How Mental Health is Benfited by Friendships
Strong friendships forged during adolesecence actually go on to pave the way for sound mental health in the years to come. Yes. The aforementioned statement is now backed by substantial statistics. Do read in order to discover what we actually imply.
About Friendships and Mental Health: What the Researches have to Say
Now, consistent isolation has never really been viewed with favor – especially when it comes to teens or adolescents. Making friendships has always been a crucial part of our growing up – quite simply because of our innate gregariousness. A life sans friendships made in school, neighborhood and immediate vicinity is instanteneously associated with possible depression. The results of the study conducted by the University of Virginia – as such – are actually a thumping re-assertion of the same. Do read on in order to discover what we actually mean.
Now, researchers hailing from UV or the University of Virginia actually studied the effects of friendships forged during adolescence on long term mental health. As per the research, friendships or strong bonds formed during one’s teenage years, help a person to develop and eventually maintain good mental health even during adulthood as well.
Details of the Study thus Conducted
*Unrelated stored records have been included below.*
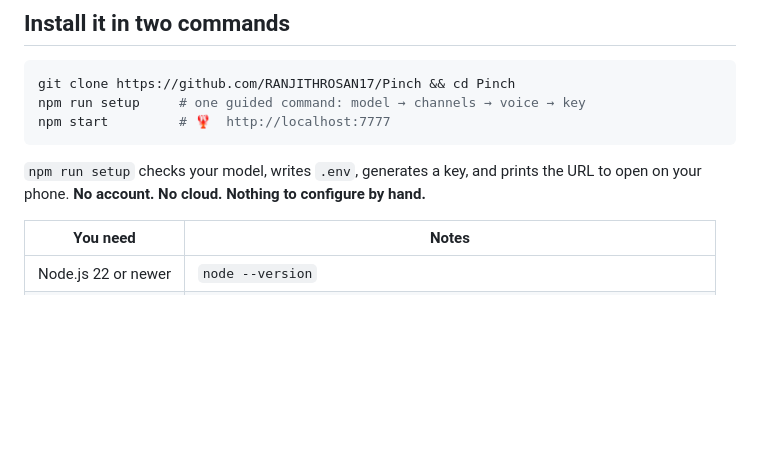
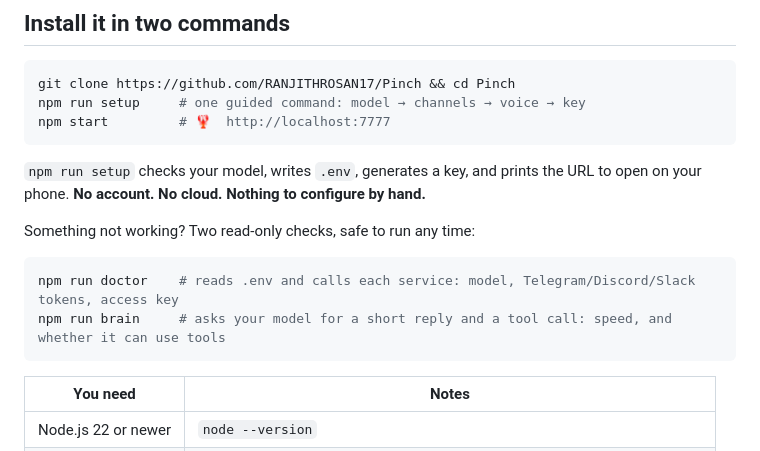
Before and after one commit to RANJITHROSAN17/Pinch, a Markdown page: README.md, the part around the change. GitHub-like rendering; blank space fills up the shorter version.

Commit message:
docs: document the doctor and brain commands
Fixes #22

````diff
--- a/README.md
+++ b/README.md
@@ -29,6 +29,13 @@ npm start         # 🦞  http://localhost:7777
 
 `npm run setup` checks your model, writes `.env`, generates a key, and prints the URL to
 open on your phone. **No account. No cloud. Nothing to configure by hand.**
+
+Something not working? Two read-only checks, safe to run any time:
+
+```bash
+npm run doctor    # reads .env and calls each service: model, Telegram/Discord/Slack tokens, access key
+npm run brain     # asks your model for a short reply and a tool call: speed, and whether it can use tools
+```
 
 | You need | Notes |
 |---|---|
````
Also changed, not shown: docs/GUIDE.md (+14 -0 lines).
The journal “Child Development” published this particular study. Notably, the lead author of the study is Rachel K. Narr who is also doing her PhD in clinical psychology at the University of Virginia’s Department of Psychology.
Now, the studies thus conducted have notably highlighted the fact that teenagers that have close friends are usually capable of handling stressful situations better than the ones who unfortunately lack such relations in life. Additionally, they are happier and are expected to perform better in academics. The self-esteem is duly bolstered because of these personal equations as well. Now, it should be pointed out that the benefits continue to impact their lives in their adulthood as well. The segment of the post is dedicated to the same—i.e. exploring how friendships made during teenage can actually benefit you during adulthood – as far as your mental health is concerned.
In order to study the impact of strong teenage friendships during adulthood, Rachel and other researchers conducted a survey on 169 teenagers when they were 15 years of age and followed them up 10 years later when they were 25. The researchers have conspicuously examined teenagers over the years – with due focus on factors like:
- Social Acceptance
- Self worth
And, what exactly did they find? We will find that out in the course of the post.
It was found that teenagers who formed close bonds with their friends at the age of 15 actually reported lower anxiety, minimal depressive symptoms and of course a relatively higher sense of self worth. The results of course were more positive compared to what was the case with those who did not forge such bonds as teenagers. It has been inferred that the quality of friendships formed during adolescence did have direct impact on our emotional health.
So, you can well gauge the value of forging such bonds at an early age.